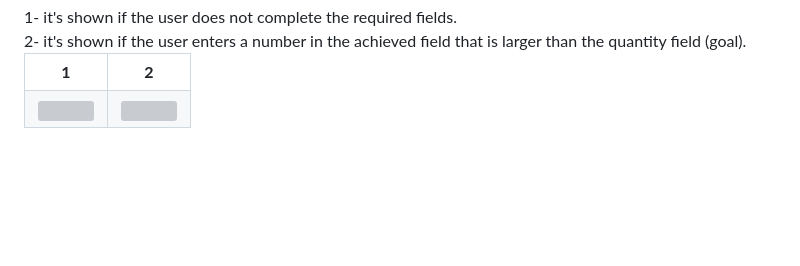
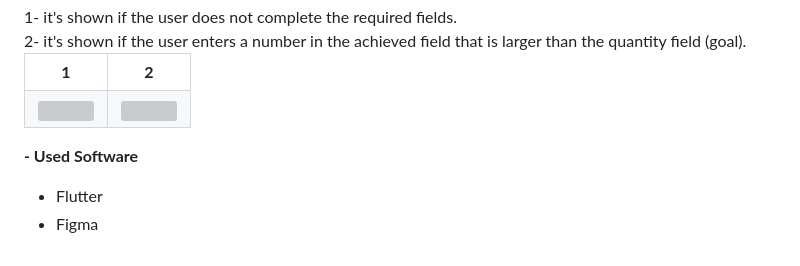
Before and after one commit to ShathaAlk/Little-Challenges-Application, a Markdown page: README.md, the part around the change. Rendered like a GitHub page; blank space fills up the shorter version; grey boxes are pictures that could not be loaded.

```diff
--- a/README.md
+++ b/README.md
@@ -89,4 +89,8 @@
     <td valign="top"><img src="https://user-images.githubusercontent.com/58560808/236610843-8466911b-b640-4e5f-9996-234b84235468.png" width="230" height="440"></td>
   </tr>
  </table>
-</br>
+</br></br>
+
+<b>- Used Software</b>
+- Flutter
+- Figma
```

┄┄┄┄┄┄┄┄┄┄

* **What is being asked**:
For this exercise, restate the material exactly and skip every picture.

* **Result for this exercise**:
Before and after one commit to ShathaAlk/Little-Challenges-Application, a Markdown page: README.md, the part around the change. Rendered like a GitHub page; blank space fills up the shorter version; grey boxes are pictures that could not be loaded.

```diff
--- a/README.md
+++ b/README.md
@@ -89,4 +89,8 @@
     <td valign="top"><img src="https://user-images.githubusercontent.com/58560808/236610843-8466911b-b640-4e5f-9996-234b84235468.png" width="230" height="440"></td>
   </tr>
  </table>
-</br>
+</br></br>
+
+<b>- Used Software</b>
+- Flutter
+- Figma
```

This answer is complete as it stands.